> _PROBLEM STATEMENT_:
Where the string "sourcePoint" shows up in a line of the records, copy that line.

##############################

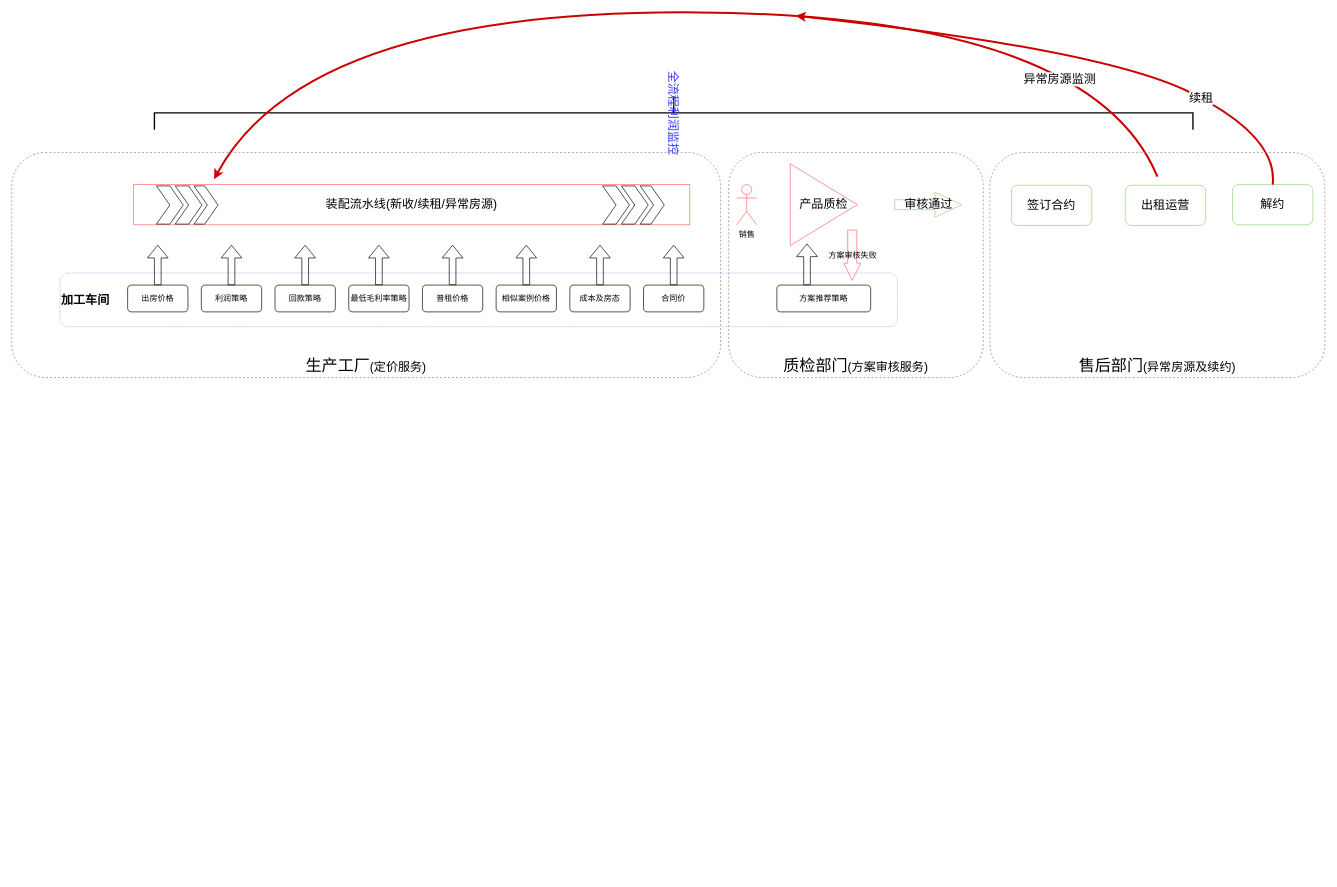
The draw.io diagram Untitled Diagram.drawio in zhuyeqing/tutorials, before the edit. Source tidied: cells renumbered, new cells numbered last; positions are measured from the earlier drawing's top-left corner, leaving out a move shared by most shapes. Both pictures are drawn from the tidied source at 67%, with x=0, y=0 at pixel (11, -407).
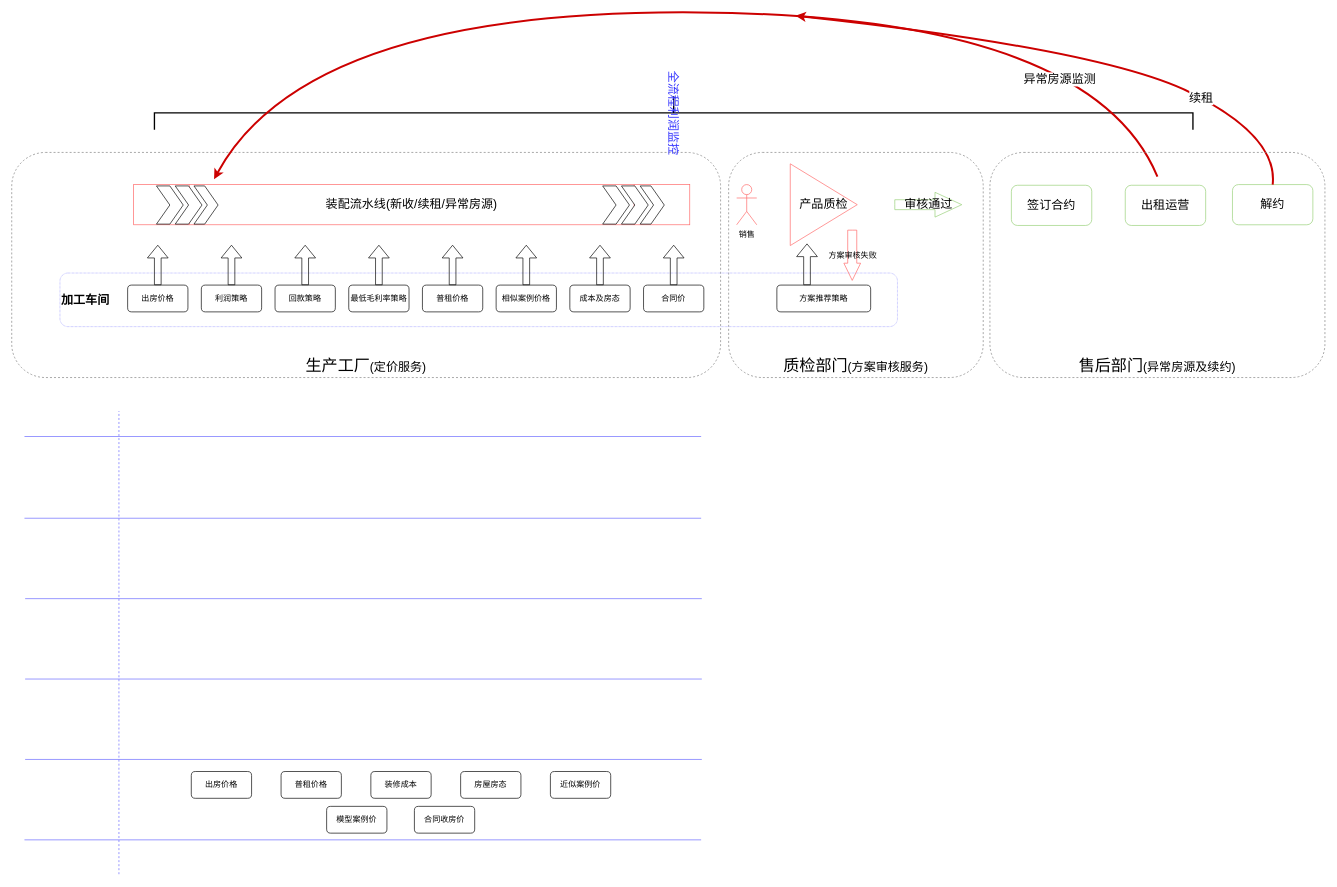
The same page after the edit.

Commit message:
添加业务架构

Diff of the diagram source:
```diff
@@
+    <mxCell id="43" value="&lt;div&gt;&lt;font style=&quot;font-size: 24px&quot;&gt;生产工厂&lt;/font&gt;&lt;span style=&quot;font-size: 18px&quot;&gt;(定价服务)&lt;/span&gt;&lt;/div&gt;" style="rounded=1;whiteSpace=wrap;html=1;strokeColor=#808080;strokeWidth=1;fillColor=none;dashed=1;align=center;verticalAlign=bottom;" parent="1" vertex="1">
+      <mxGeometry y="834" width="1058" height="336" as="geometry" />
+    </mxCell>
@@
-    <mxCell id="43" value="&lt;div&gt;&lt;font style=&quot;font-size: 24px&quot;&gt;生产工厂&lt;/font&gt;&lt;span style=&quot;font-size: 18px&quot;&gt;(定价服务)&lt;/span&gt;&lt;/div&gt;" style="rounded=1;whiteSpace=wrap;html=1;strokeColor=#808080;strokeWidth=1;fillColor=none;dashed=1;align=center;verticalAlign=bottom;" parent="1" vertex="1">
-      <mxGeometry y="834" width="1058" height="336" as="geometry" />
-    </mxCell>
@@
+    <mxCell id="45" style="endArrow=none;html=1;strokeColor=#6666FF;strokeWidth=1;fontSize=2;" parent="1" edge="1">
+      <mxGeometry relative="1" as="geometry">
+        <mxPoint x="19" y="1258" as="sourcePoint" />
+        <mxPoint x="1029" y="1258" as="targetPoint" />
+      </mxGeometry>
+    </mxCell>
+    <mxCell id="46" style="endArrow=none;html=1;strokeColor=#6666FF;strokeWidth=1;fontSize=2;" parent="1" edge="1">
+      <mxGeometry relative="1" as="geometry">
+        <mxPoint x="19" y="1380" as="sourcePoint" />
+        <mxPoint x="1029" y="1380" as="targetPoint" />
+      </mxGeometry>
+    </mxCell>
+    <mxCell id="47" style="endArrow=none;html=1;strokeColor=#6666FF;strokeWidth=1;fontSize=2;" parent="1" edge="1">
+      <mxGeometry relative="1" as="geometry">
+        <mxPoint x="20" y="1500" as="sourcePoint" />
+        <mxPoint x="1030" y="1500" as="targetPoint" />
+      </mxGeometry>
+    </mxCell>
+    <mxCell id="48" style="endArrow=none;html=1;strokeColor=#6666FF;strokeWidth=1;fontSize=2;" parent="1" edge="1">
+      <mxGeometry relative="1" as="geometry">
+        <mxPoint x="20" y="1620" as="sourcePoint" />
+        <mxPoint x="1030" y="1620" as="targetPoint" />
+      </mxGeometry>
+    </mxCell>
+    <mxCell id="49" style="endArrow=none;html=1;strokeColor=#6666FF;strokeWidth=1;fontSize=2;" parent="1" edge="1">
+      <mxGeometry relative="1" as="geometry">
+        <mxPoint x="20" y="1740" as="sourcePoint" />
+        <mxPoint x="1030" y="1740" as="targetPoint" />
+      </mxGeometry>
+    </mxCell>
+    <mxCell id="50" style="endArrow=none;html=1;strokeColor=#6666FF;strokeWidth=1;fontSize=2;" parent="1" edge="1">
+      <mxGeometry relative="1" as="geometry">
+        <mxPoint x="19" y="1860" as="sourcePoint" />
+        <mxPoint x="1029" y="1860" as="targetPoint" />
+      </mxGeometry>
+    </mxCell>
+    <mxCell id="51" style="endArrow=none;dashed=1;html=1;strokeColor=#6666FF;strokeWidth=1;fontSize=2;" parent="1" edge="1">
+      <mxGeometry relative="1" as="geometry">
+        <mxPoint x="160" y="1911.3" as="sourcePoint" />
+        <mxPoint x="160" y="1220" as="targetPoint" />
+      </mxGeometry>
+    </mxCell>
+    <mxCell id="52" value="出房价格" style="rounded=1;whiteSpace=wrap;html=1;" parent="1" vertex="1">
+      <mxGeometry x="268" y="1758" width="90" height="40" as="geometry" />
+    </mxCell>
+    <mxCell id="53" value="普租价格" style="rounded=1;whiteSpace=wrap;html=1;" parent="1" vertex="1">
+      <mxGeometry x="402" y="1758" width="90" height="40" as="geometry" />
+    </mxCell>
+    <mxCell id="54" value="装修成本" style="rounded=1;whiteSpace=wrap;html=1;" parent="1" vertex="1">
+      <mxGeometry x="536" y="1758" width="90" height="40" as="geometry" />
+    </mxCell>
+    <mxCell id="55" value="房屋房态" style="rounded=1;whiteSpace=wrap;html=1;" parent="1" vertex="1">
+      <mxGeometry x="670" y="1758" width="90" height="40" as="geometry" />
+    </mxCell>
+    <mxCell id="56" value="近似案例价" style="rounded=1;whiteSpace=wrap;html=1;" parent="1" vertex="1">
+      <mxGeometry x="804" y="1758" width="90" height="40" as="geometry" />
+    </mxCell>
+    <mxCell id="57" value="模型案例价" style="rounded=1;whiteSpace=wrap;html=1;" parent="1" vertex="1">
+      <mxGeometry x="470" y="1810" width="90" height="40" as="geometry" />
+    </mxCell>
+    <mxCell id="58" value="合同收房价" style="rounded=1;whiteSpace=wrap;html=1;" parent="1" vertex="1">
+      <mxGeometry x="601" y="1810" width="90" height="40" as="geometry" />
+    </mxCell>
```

##############################

> _REPLY TO THE TASK_:
+        <mxPoint x="19" y="1258" as="sourcePoint" />
+        <mxPoint x="19" y="1380" as="sourcePoint" />
+        <mxPoint x="20" y="1500" as="sourcePoint" />
+        <mxPoint x="20" y="1620" as="sourcePoint" />
+        <mxPoint x="20" y="1740" as="sourcePoint" />
+        <mxPoint x="19" y="1860" as="sourcePoint" />
+        <mxPoint x="160" y="1911.3" as="sourcePoint" />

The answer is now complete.